After years of war that has seen a Saudi-led coalition battling Iran-backed Houthi rebels impose a blockade on the country, the UN has already warned that seven million people in Yemen are on the verge of starvation.

But now a decision by Riyadh and its allies to tighten the screws on all land, sea and air borders in response to a Houthi missile attack has sent prices spiralling further — and ratcheted up fears of a looming famine.

Prices have soared in Sana’a since the Saudi-led coalition upped the pressure on Yemen a week ago, the UN’s Office for the Coordination of Humanitarian Affairs says. The cost of fuel has gone up by nearly two-thirds, the price of trucked water has increased by 133% and bus fares have doubled or even tripled.

Cars could still be seen on the roads around the rebel-held city, but many stations were cordoned off with plastic ribbon.

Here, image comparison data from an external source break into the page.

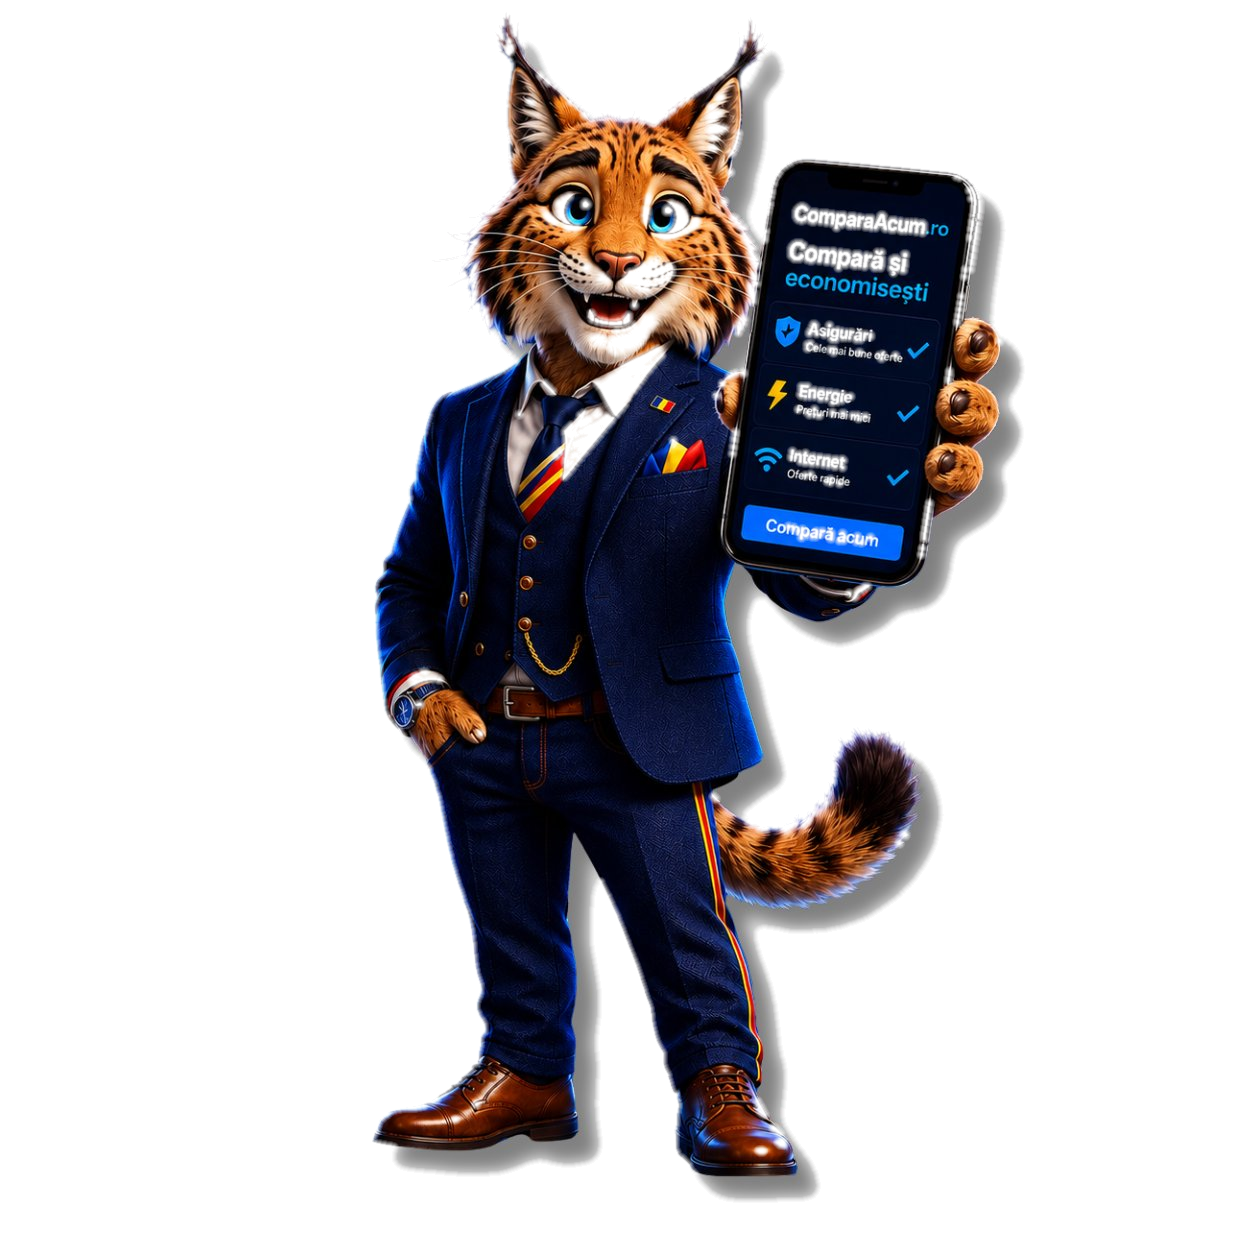
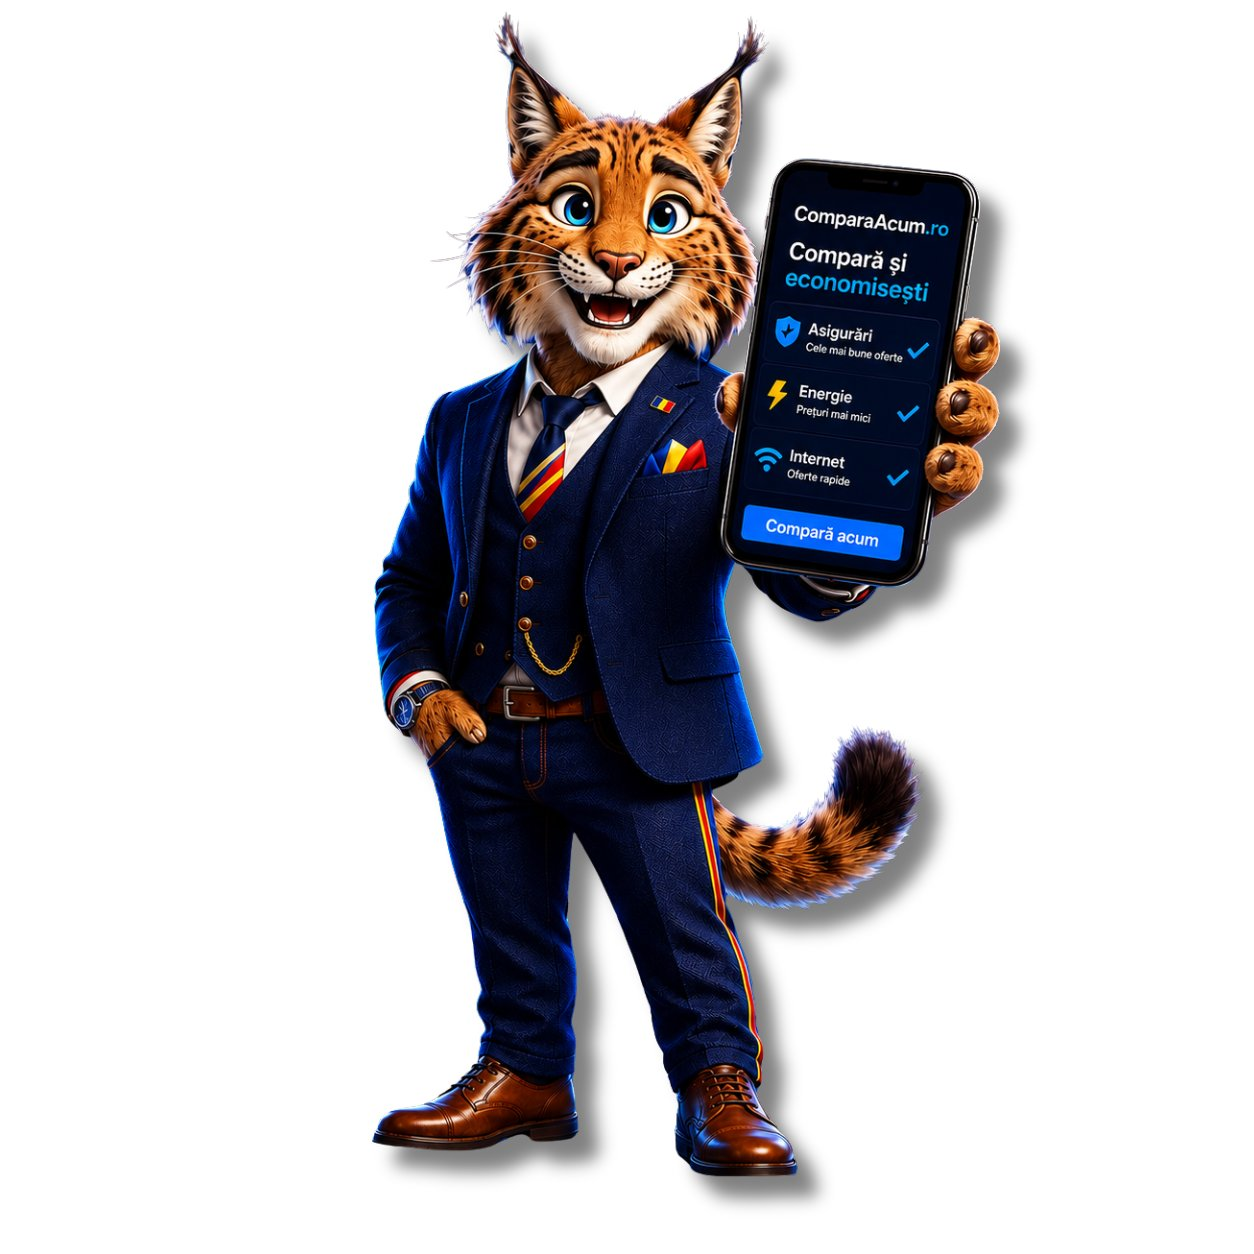
Add files via upload

diff --git a/compara-v18/blog.html b/compara-v18/blog.html
@@ -4,7 +4,7 @@
 <meta charset="UTF-8"/>
 <meta name="viewport" content="width=device-width, initial-scale=1.0"/>
 <title>Blog — ComparaAcum.ro</title>
-<link rel="stylesheet" href="css/main.css?v=30"/>
+<link rel="stylesheet" href="css/main.css?v=31"/>
 <link href="https://fonts.googleapis.com/css2?family=Inter:wght@400;500;600;700;800;900&display=swap" rel="stylesheet"/>
 <!-- Google tag (gtag.js) -->
 <script async src="https://www.googletagmanager.com/gtag/js?id=G-RN97LTXFW4"></script>

diff --git a/compara-v18/blog/energie-2026.html b/compara-v18/blog/energie-2026.html
@@ -5,7 +5,7 @@
 <meta name="viewport" content="width=device-width, initial-scale=1.0"/>
 <title>Cum schimbi furnizorul de energie electrică în 2026 — ghid pas cu pas — ComparaAcum.ro</title>
 <meta name="description" content="Tot ce trebuie să știi despre schimbarea furnizorului de energie electrică în România în 2026."/>
-<link rel="stylesheet" href="../css/main.css?v=30"/>
+<link rel="stylesheet" href="../css/main.css?v=31"/>
 <link href="https://fonts.googleapis.com/css2?family=Inter:wght@400;500;600;700;800;900&display=swap" rel="stylesheet"/>
 <style>
 .article-wrap{max-width:740px;margin:0 auto;padding:7rem 2rem 5rem;}

diff --git a/compara-v18/blog/internet-2026.html b/compara-v18/blog/internet-2026.html
@@ -5,7 +5,7 @@
 <meta name="viewport" content="width=device-width, initial-scale=1.0"/>
 <title>Cele mai bune oferte internet fibră optică în România 2026 — ComparaAcum.ro</title>
 <meta name="description" content="Comparație completă între Digi, Orange, Telekom și Vodafone — prețuri, viteze și calitate."/>
-<link rel="stylesheet" href="../css/main.css?v=30"/>
+<link rel="stylesheet" href="../css/main.css?v=31"/>
 <link href="https://fonts.googleapis.com/css2?family=Inter:wght@400;500;600;700;800;900&display=swap" rel="stylesheet"/>
 <style>
 .article-wrap{max-width:740px;margin:0 auto;padding:7rem 2rem 5rem;}

diff --git a/compara-v18/blog/rca-2026.html b/compara-v18/blog/rca-2026.html
@@ -5,7 +5,7 @@
 <meta name="viewport" content="width=device-width, initial-scale=1.0"/>
 <title>Cum alegi cea mai ieftină asigurare RCA în 2026 fără să sacrifici calitatea — ComparaAcum.ro</title>
 <meta name="description" content="Ghid complet: ce verifici înainte să cumperi, cum compari ofertele corect și capcanele pe care le eviți."/>
-<link rel="stylesheet" href="../css/main.css?v=30"/>
+<link rel="stylesheet" href="../css/main.css?v=31"/>
 <link href="https://fonts.googleapis.com/css2?family=Inter:wght@400;500;600;700;800;900&display=swap" rel="stylesheet"/>
 <style>
 .article-wrap{max-width:740px;margin:0 auto;padding:7rem 2rem 5rem;}

diff --git a/compara-v18/contact.html b/compara-v18/contact.html
@@ -4,7 +4,7 @@
 <meta charset="UTF-8"/>
 <meta name="viewport" content="width=device-width, initial-scale=1.0"/>
 <title>Contact — ComparaAcum.ro</title>
-<link rel="stylesheet" href="css/main.css?v=30"/>
+<link rel="stylesheet" href="css/main.css?v=31"/>
 <link href="https://fonts.googleapis.com/css2?family=Inter:wght@400;500;600;700;800;900&display=swap" rel="stylesheet"/>
 <!-- Google tag (gtag.js) -->
 <script async src="https://www.googletagmanager.com/gtag/js?id=G-RN97LTXFW4"></script>

diff --git a/compara-v18/css/main.css b/compara-v18/css/main.css
@@ -155,7 +155,7 @@ body.hovering #cursor-ring{width:52px;height:52px;border-color:rgba(0,212,255,.8
 
 /* Mascota sectiune mobil */
 .mascot-mobile-section{display:none;text-align:center;padding:2rem 1rem;background:var(--bg-secondary)}
-.mascot-mobile-section img{width:85%;max-width:340px;height:auto}
+.mascot-mobile-section img{width:85%;max-width:340px;height:auto;mix-blend-mode:multiply}
 .mascot-mobile-section p{color:var(--text-secondary);font-size:.95rem;margin-top:.75rem;font-style:italic}
 @media(max-width:1250px){.mascot-mobile-section{display:block}}
 

diff --git a/compara-v18/despre.html b/compara-v18/despre.html
@@ -4,7 +4,7 @@
 <meta charset="UTF-8"/>
 <meta name="viewport" content="width=device-width, initial-scale=1.0"/>
 <title>Despre noi — ComparaAcum.ro</title>
-<link rel="stylesheet" href="css/main.css?v=30"/>
+<link rel="stylesheet" href="css/main.css?v=31"/>
 <link href="https://fonts.googleapis.com/css2?family=Inter:wght@400;500;600;700;800;900&display=swap" rel="stylesheet"/>
 <!-- Google tag (gtag.js) -->
 <script async src="https://www.googletagmanager.com/gtag/js?id=G-RN97LTXFW4"></script>

diff --git a/compara-v18/devino-partener.html b/compara-v18/devino-partener.html
@@ -5,7 +5,7 @@
 <meta name="viewport" content="width=device-width, initial-scale=1.0"/>
 <title>Devino Partener — ComparaAcum.ro</title>
 <meta name="description" content="Devino furnizor partener pe ComparaAcum.ro și ajunge la mii de clienți care compară asigurări, energie și internet în România."/>
-<link rel="stylesheet" href="css/main.css?v=30"/>
+<link rel="stylesheet" href="css/main.css?v=31"/>
 <link href="https://fonts.googleapis.com/css2?family=Inter:wght@400;500;600;700;800;900&display=swap" rel="stylesheet"/>
 <style>
 .partner-benefits{display:grid;grid-template-columns:repeat(auto-fit,minmax(260px,1fr));gap:1.5rem;margin:2rem 0}

diff --git a/compara-v18/index.html b/compara-v18/index.html
@@ -6,7 +6,7 @@
 <title>ComparaAcum.ro — Compară asigurări, energie și internet în România</title>
 <meta name="description" content="Compară gratuit asigurări RCA, asigurări casă, furnizori energie electrică, gaze și internet. Găsește cea mai bună ofertă în 2 minute și economisești până la 1.200 RON pe an."/>
 <link rel="canonical" href="https://comparaacum.ro/"/>
-<link rel="stylesheet" href="css/main.css?v=30"/>
+<link rel="stylesheet" href="css/main.css?v=31"/>
 <link href="https://fonts.googleapis.com/css2?family=Inter:wght@400;500;600;700;800;900&display=swap" rel="stylesheet"/>
 <style>
 /* Widget sub-tabs */

diff --git a/compara-v18/rezultate-casa.html b/compara-v18/rezultate-casa.html
@@ -4,7 +4,7 @@
 <meta charset="UTF-8"/>
 <meta name="viewport" content="width=device-width, initial-scale=1.0"/>
 <title>Compară asigurări casă 2026 — ComparaAcum.ro</title>
-<link rel="stylesheet" href="css/main.css?v=30"/>
+<link rel="stylesheet" href="css/main.css?v=31"/>
 <link href="https://fonts.googleapis.com/css2?family=Inter:wght@400;500;600;700;800;900&display=swap" rel="stylesheet"/>
 <!-- Google tag (gtag.js) -->
 <script async src="https://www.googletagmanager.com/gtag/js?id=G-RN97LTXFW4"></script>

diff --git a/compara-v18/rezultate-energie.html b/compara-v18/rezultate-energie.html
@@ -4,7 +4,7 @@
 <meta charset="UTF-8"/>
 <meta name="viewport" content="width=device-width, initial-scale=1.0"/>
 <title>Compară furnizori energie electrică 2026 — ComparaAcum.ro</title>
-<link rel="stylesheet" href="css/main.css?v=30"/>
+<link rel="stylesheet" href="css/main.css?v=31"/>
 <link href="https://fonts.googleapis.com/css2?family=Inter:wght@400;500;600;700;800;900&display=swap" rel="stylesheet"/>
 <!-- Google tag (gtag.js) -->
 <script async src="https://www.googletagmanager.com/gtag/js?id=G-RN97LTXFW4"></script>

diff --git a/compara-v18/rezultate-gaze.html b/compara-v18/rezultate-gaze.html
@@ -4,7 +4,7 @@
 <meta charset="UTF-8"/>
 <meta name="viewport" content="width=device-width, initial-scale=1.0"/>
 <title>Compară furnizori gaze naturale 2026 — ComparaAcum.ro</title>
-<link rel="stylesheet" href="css/main.css?v=30"/>
+<link rel="stylesheet" href="css/main.css?v=31"/>
 <link href="https://fonts.googleapis.com/css2?family=Inter:wght@400;500;600;700;800;900&display=swap" rel="stylesheet"/>
 <!-- Google tag (gtag.js) -->
 <script async src="https://www.googletagmanager.com/gtag/js?id=G-RN97LTXFW4"></script>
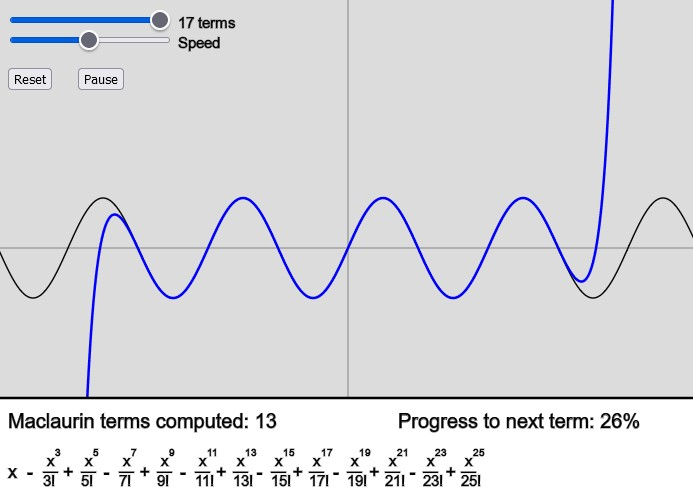
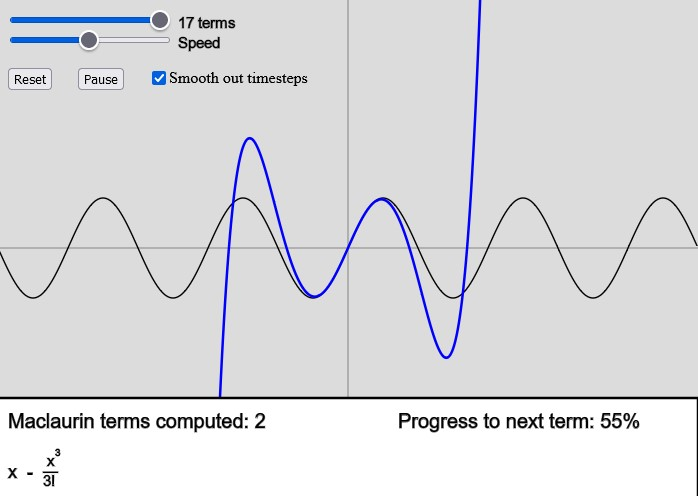
smooth out timestep
slow down animation when the graph undergoes most visible change

diff --git a/maclaurin/maclaurin_sim.js b/maclaurin/maclaurin_sim.js
@@ -4,11 +4,12 @@ let speed;
 let reset;
 let pause;
 let paused = false;
+let smoothify;
 
 // setup
 function setup() {
   createCanvas(700, 500);
-  
+
 //   declaring canvas elements
   terms = createSlider(1, 17);
   terms.position(10, 10);
@@ -20,6 +21,8 @@ function setup() {
   pause = createButton("Pause");
   pause.position(80, 70);
   pause.mouseClicked(pauseSim);
+  smoothify = createCheckbox('Smooth out timesteps', true);
+  smoothify.position(150, 70);
 }
 
 // time of animation
@@ -55,7 +58,14 @@ function draw() {
 
 //   move onto next frame
   if (t<terms.value()*2+1 && !paused) {
-    t += speed.value()/1000 + dt;
+    if (!smoothify.checked())
+//       slowly accelerating timstep
+      t += speed.value()/1000 + dt;
+    else {
+//       timstep is divided by modified coefficient factor, so the further progress to next term, the slower it will move to the next step
+      t += (speed.value()/1000 + dt) / ((((t-1)/2) % 1)*floor(t/4)+1);
+    }
+//     accelerates, because higher terms get boring to wait for
     dt += ddt;
   }
 
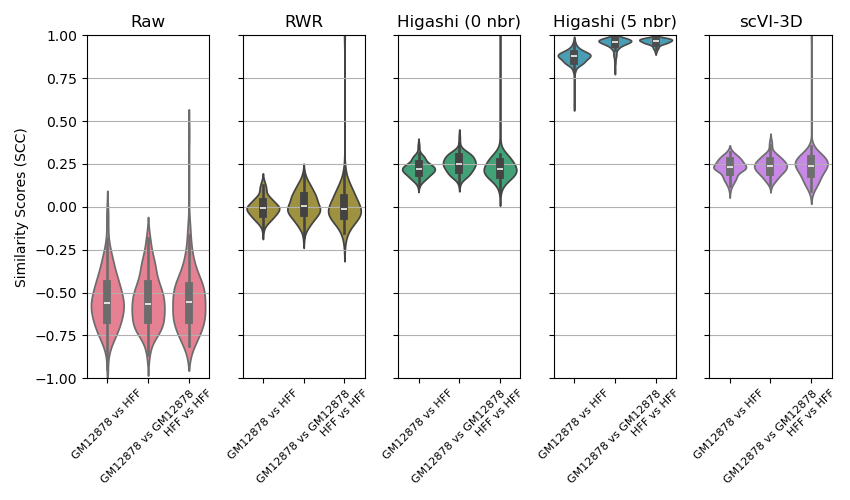
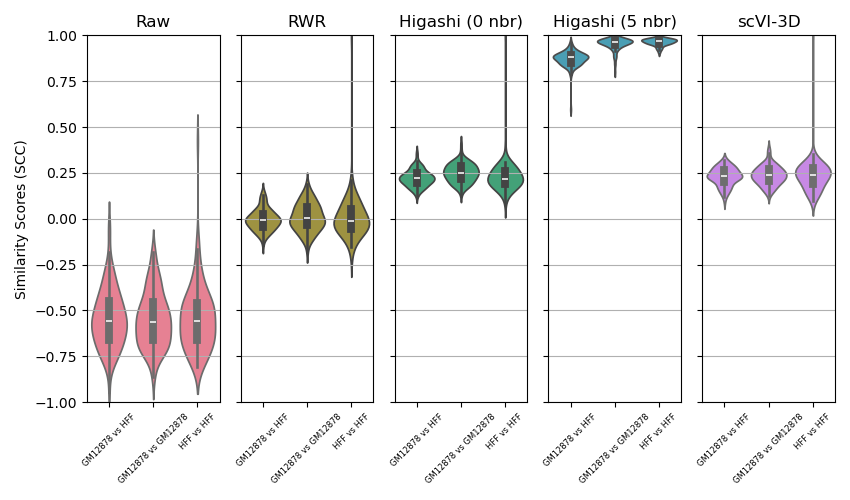
plots

diff --git a/experiments/2023-09-18/plot_SCC_2.py b/experiments/2023-09-18/plot_SCC_2.py
@@ -82,7 +82,7 @@ for i, d in enumerate(dirs):
     sns.violinplot(all_violin_data,ax=ax, palette=[colors[i]]*3)                
     ax.set_ylim(-1, 1)  # Set y-axis limits to [-1, 3]
     ax.set_xticks(x_ticks)
-    ax.set_xticklabels(x_tick_labels, rotation=45,fontsize=8)
+    ax.set_xticklabels(x_tick_labels, rotation=45,fontsize=6)
     ax.set_ylabel('')
     ax.set_title(imp_type_labels[i])
     ax.grid(axis='y')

On a corner where street vendors were selling cheap household items, neatly dressed government employee Amer Ali echoed the despair. “The higher price of fuel is making the food prices go way up,” he said. “The average person can’t survive.”

Saudi Arabia and its allies intervened in Yemen’s conflict in March 2015 with the stated aim of rolling back the Iran-backed Houthis and restoring the government of President Abedrabbo Mansour Hadi to power. More than two and a half years later, thousands have died in the conflict and the rebels still control Sana’a and much of northern Yemen.

UN aid chief Mark Lowcock has told the Security Council that unless the Saudi-led blockade is lifted, Yemen will face “the largest famine the world has seen for many decades, with millions of victims”.

Tougher checks

Saudi Arabia’s Ambassador to the UN Abdallah al-Mouallimi on Monday sought to allay concerns over the latest move, noting ports in Yemen’s government-controlled areas were being reopened. But Riyadh is insisting that there must be tougher checks at rebel-held ports before they can open — a demand the UN contends is proving catastrophic.

Aid officials point out that Yemen’s government-held bastion of Aden lacks the capacity to ensure a steady flow of distribution to the millions who depend on it. Rebel-held Hodeida port, on the other hand, is closest to the majority of people in need.

The UN’s aid coordinator in Yemen, Jamie McGoldrick, maintained on Tuesday that keeping ports closed is unacceptable and that the Saudi-led coalition could use current inspection mechanisms to let them work. ”We can’t have those ports closed or those airports closed while we wait for discussions on new (inspection) mandates to go ahead,” he said.

This article is closed for comments.
Please Email the Editor

Printable version | Feb 26, 2021 8:47:25 AM |

Next Story